By Priscila Korb
“Everybody loves penguins!” said Dr. Heather Lynch, assistant professor of ecology and evolution.
Though not everyone may love penguins, Dr. Lynch has definitely shown interest in them, specifically the chinstrap penguins of Antarctica.
Dr. Lynch, who has only been at Stony Brook for two years, has been working on gathering data on the diversity and abundance of Antarctic wildlife for almost 20 years.

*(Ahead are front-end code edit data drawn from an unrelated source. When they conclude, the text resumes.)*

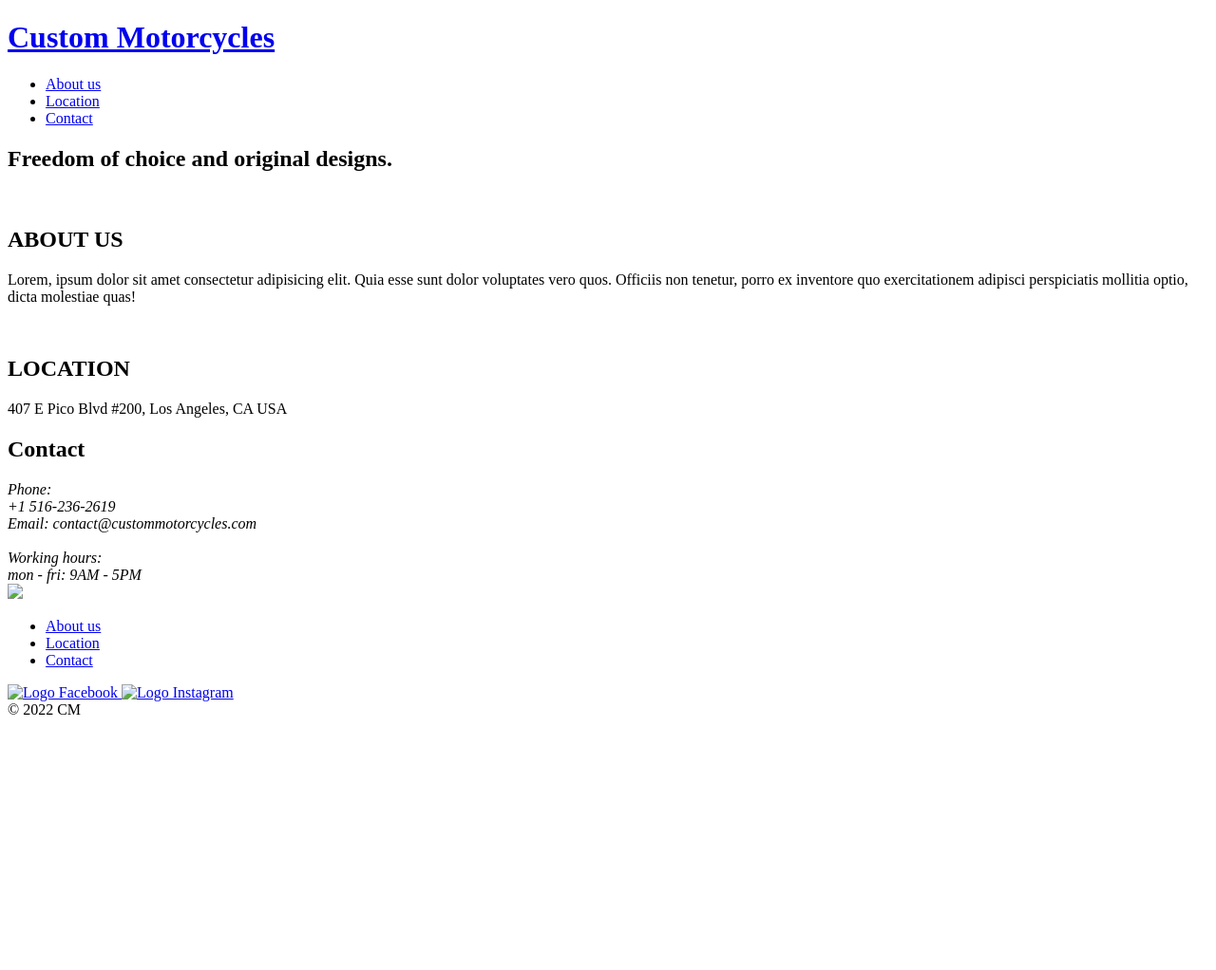
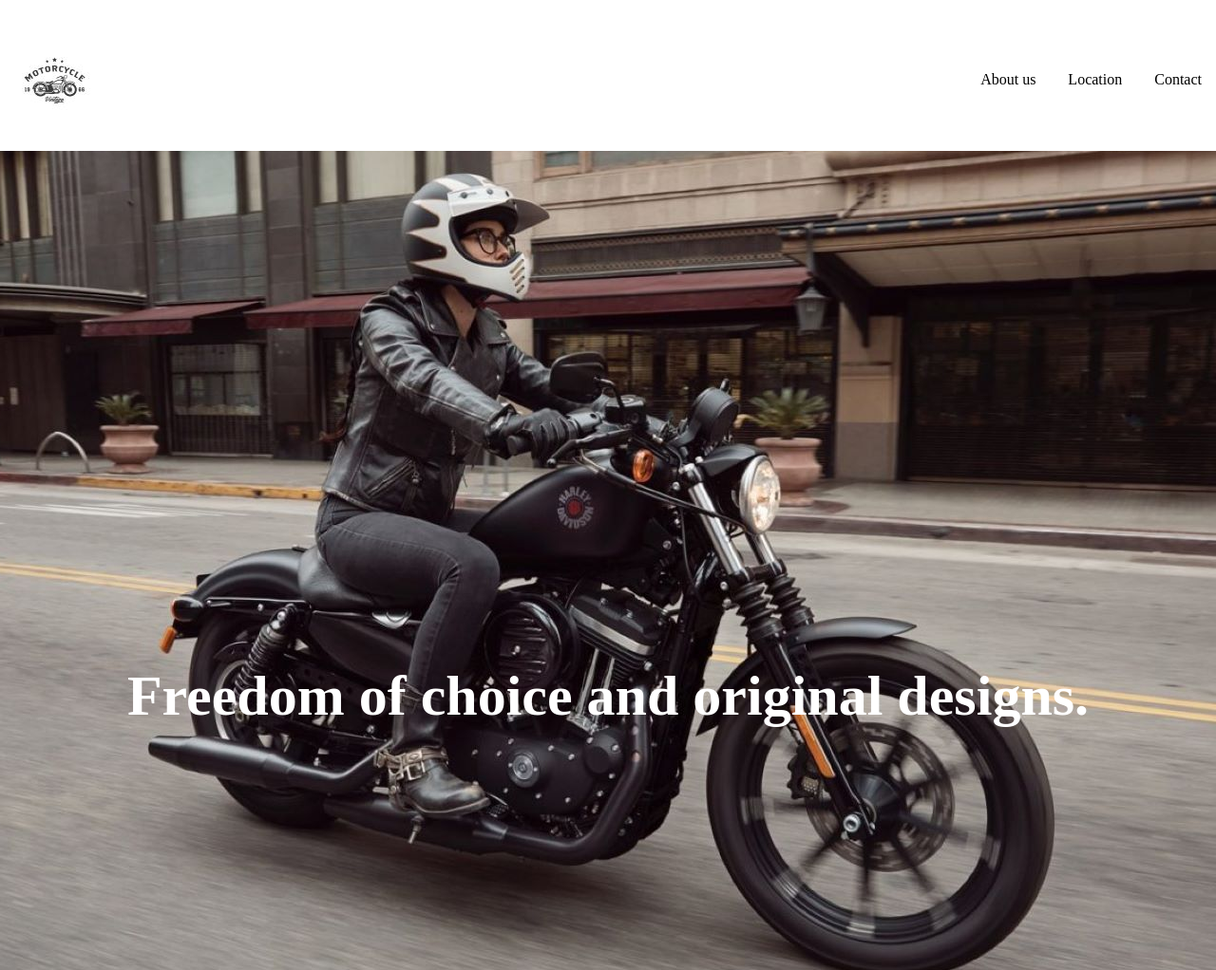
Before and after one commit to Alex-Lima84/landing-page-motorcycle, a plain HTML site: page index.html in a window 1280 px wide. Shown: the top 1022 px of the page at 95% size. Before the commit the page ends 800 px from the top, so only its background shows below. Drawn offline with Linux system fonts and the light colour scheme; the site is published under a folder, as on GitHub Pages, so addresses that start at the root find nothing; a web font is replaced by a local one.

Commit message:
Modificado o caminho para acessar os arquivos css e as imagens

```diff
--- a/index.html
+++ b/index.html
@@ -11,9 +11,9 @@
     <link rel="preconnect" href="https://fonts.gstatic.com" crossorigin>
     <link href="https://fonts.googleapis.com/css2?family=Source+Serif+Pro:ital,wght@0,400;0,600;1,300&display=swap" rel="stylesheet">
 
-    <link rel="stylesheet" href="/src/css/reset.css">
-    <link rel="stylesheet" href="/src/css/style.css">
-    <link rel="stylesheet" href="/src/css/responsive.css">
+    <link rel="stylesheet" href="src/css/reset.css">
+    <link rel="stylesheet" href="src/css/style.css">
+    <link rel="stylesheet" href="src/css/responsive.css">
 
 </head>
 <body>
@@ -38,7 +38,7 @@
 
         <section class="secao-com-texto" id="about-us">
             <header>
-                <img src="/src/images/logo-secoes.jpg" alt="">
+                <img src="src/images/logo-secoes.jpg" alt="logo seções">
                 <h2>ABOUT US</h2>
             </header>
             <p>
@@ -55,7 +55,7 @@
 
         <section class="secao-com-texto onde-estamos" id="location">
             <header>
-                <img src="/src/images/logo-secoes.jpg" alt="">
+                <img src="src/images/logo-secoes.jpg" alt="logo seções">
                 <h2>LOCATION</h2>
             </header>
             <p>
@@ -78,7 +78,7 @@
 
     <footer class="rodape">
         <a href="index.html" class="logo">
-            <img src="/src/images/logo.jpg"
+            <img src="src/images/logo.jpg"
         </a>
 
          <ul>
@@ -89,10 +89,10 @@
         <div class="conteudo-de-baixo">
             <div class="redes-sociais">
                 <a href="www.facebook.com" target="_blank">
-                    <img class="facebook" src="/src/images/face.png" title="Logo Facebook" alt="Logo Facebook" >
+                    <img class="facebook" src="src/images/face.png" title="Logo Facebook" alt="Logo Facebook" >
                 </a>
                 <a href="www.instagram.com" target="_blank">
-                    <img class="instagram" src="/src/images/insta.png" title="Logo Instagram" alt="Logo Instagram" srcset="">
+                    <img class="instagram" src="src/images/insta.png" title="Logo Instagram" alt="Logo Instagram" srcset="">
                 </a>
             </div>
             <div class="copyright">© 2022 CM</div>
--- a/src/css/style.css
+++ b/src/css/style.css
@@ -14,7 +14,7 @@ body{
 }
 
 .cabecalho .logo{
-    background: url(/src/images/logo.jpg) center center no-repeat;
+    background: url(../images/logo.jpg) center center no-repeat;
     width: 85px;
     height: 85px;
     display: inline-block;
@@ -41,7 +41,7 @@ body{
 }
 
 .painel{
-    background: url(/src/images/painel-1.jpg) center center no-repeat;
+    background: url(../images/painel-1.jpg) center center no-repeat;
     height: 900px;
 }
 
@@ -89,31 +89,31 @@ body{
 }
 
 .ladrilho .grande{
-    background: url(/src/images/4.jpg) left center no-repeat;
+    background: url(../images/4.jpg) left center no-repeat;
     width: 50%;
     height: 600px;
 }
 
 .ladrilho .pequeno{
-    background: url(/src/images/3.jpg) center center no-repeat;
+    background: url(../images/3.jpg) center center no-repeat;
     width: 25%;
     height: 300px;
 }
 
 .ladrilho .pequeno-entrada{
-    background: url(/src/images/2.png) center center no-repeat;
+    background: url(../images/2.png) center center no-repeat;
     width: 25%;
     height: 300px;
 }
 
 .ladrilho .medio{
-    background: url(/src/images/1.jpg) right center no-repeat;
+    background: url(../images/1.jpg) right center no-repeat;
     width: 50%;
     height: 300px;
 }
 
 .contato{
-    background: url(/src/images/fundo-contato.jpg) center center no-repeat;
+    background: url(../images/fundo-contato.jpg) center center no-repeat;
     height: 600px;
     position: relative;
     color: lightgray;
@@ -137,7 +137,7 @@ body{
 }
 
 .rodape{
-    background: url(/src/images/fundo-rodape.jpg) center center no-repeat;
+    background: url(../images/fundo-rodape.jpg) center center no-repeat;
     padding: 35px 30px;
     background-size: cover;
 }
```
Also changed, not shown: 1 other file.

Over the summer, Dr. Lynch and her team published a paper in Polar Biology confirming the decline in the chinstrap penguin population in the Antarctic Deception Island, according to Lynch. “Most people were concerned that the decline was caused by an increase in visitation,” said Lynch. “I was not ready to place blame on tourism. Then we found out it was due to climate change.”
In addition to using the data that was received from the four scientists on Lynch’s team who went to Antarctica by boat to do a complete biological census, Lynch used satellite imagery to observe the penguins for herself. “Just using the satellite, I was able to estimate the penguin abundance,” she said. “The cruise cost $75,000 and took 12 weeks, the satellite cost nothing to use and I can do it in four hours. It’s a shift in the way we can monitor hard work.”
This semester Dr. Lynch has brought her penguin research to Stony Brook. Since last January, she has been analyzing penguin voice recordings in the lab with Christina Leung, a junior math major who will be changing her major to biology.
“We had automated stations which recorded 20 minutes of audio everyday,” said Lynch. “We can use the chick calls to age chicks based on the frequency and use this to determine the timing of breeding.”
Leung has been working on listening to the chick calls of chinstrap penguins and recording the frequency to determine if there is a difference in the frequencies based on the penguin’s age. She became involved in this project in the spring of her sophomore year when she took BIO 204. During the course she met an instructor who recommended her to Dr. Lynch’s new lab. Dr. Lynch was eager to get students involved.
“Students who are in math, computer science, etc., don’t realize they have opportunities in life science labs. Life science students would kill to have that kind of experience,” said Lynch.
Both Lynch and Leung encourage all students to try to work in a lab. Her advice is simple: “Keep trying. Don’t give up.”